But it is Chiu Ming that threatens to ruin these plans for everyone, although he doesn’t know it yet. Chang Cheng may not recognise him but Chiu Ming is fully aware of the man who killed his brother and sent him to prison on a trumped up charge and when the two do finally meet, Chiu Ming is forced to hold his temper. But this is enough for Wang and Cheng to use Chui Ming’s criminal past as a distraction for their own nefarious needs.

Speaking of distractions, lay master Wu Wai is accompanied by a harem of young nuns (not the wimple wearing type). In a rare slip, Hu presents these ladies in an objectified light in an admittedly amusing scene when they are all bathing in the river (clothed) as the monks are praying nearby, unable to concentrate on their mantras.

However, this is a minor matter as alpha female White Fox gets to show off her fighting prowess in both fight scenes, the first more a comedy ballet routine as she tussles with Cheng over a box, the second is a bloodier, weapon fought affair in the forest. The key to these scenes is that they are congruent to the story and don’t just happen to fulfil a quota, largely as the story is compelling enough on its own.

With most of the cast Hu regulars, we know strong performances are guaranteed and are delivered, and whilst some are playing to type, like Tien Feng, others are stretched playing the monks, having to convey the virtues of their ascetic teachings, at least when they are not scheming the others’ downfall.

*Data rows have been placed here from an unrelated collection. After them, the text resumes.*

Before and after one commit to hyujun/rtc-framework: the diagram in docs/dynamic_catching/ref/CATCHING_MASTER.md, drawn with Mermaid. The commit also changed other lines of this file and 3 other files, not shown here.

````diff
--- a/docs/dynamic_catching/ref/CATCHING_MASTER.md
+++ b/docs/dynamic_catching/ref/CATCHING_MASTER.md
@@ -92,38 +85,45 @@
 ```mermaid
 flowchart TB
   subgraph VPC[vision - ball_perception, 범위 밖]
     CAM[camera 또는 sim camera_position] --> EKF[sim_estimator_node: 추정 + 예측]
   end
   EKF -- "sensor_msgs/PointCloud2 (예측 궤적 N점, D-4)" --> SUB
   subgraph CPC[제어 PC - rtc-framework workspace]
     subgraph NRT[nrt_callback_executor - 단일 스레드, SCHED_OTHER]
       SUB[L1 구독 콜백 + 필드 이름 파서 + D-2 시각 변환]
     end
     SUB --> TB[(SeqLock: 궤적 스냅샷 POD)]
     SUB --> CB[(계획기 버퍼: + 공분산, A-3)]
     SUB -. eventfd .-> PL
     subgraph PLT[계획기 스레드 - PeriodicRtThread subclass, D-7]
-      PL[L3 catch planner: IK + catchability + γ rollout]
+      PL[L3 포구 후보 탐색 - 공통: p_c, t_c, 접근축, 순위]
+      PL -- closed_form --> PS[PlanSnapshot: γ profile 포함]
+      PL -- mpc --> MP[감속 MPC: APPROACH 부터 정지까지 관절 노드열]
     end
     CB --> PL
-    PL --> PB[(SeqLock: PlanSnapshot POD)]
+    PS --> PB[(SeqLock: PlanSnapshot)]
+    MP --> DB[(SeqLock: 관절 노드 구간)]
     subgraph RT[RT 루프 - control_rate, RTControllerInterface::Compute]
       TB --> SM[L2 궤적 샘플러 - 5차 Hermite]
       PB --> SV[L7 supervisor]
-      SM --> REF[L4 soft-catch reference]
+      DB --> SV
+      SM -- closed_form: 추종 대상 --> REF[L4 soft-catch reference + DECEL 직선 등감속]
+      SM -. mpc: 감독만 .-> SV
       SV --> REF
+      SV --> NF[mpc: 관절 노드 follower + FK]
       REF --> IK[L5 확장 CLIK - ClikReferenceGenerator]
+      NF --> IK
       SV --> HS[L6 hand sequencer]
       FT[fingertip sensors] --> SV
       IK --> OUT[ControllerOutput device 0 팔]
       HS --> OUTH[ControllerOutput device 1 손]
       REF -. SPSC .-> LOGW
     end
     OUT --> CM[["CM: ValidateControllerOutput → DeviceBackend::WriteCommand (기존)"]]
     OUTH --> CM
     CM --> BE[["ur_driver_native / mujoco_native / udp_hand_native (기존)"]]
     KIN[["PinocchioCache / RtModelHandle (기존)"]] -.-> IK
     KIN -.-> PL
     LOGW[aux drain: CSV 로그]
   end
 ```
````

A crime mystery based around the tenets of Buddhist scriptures and mantras hardly screams engrossing entertainment but that is exactly what Raining In The Mountain delivers (but no rain). It might lack the multiple wu xia displays of his other works and doesn’t break any new ground thematically but we are enlightened to Hu’s abilities as a master filmmaker.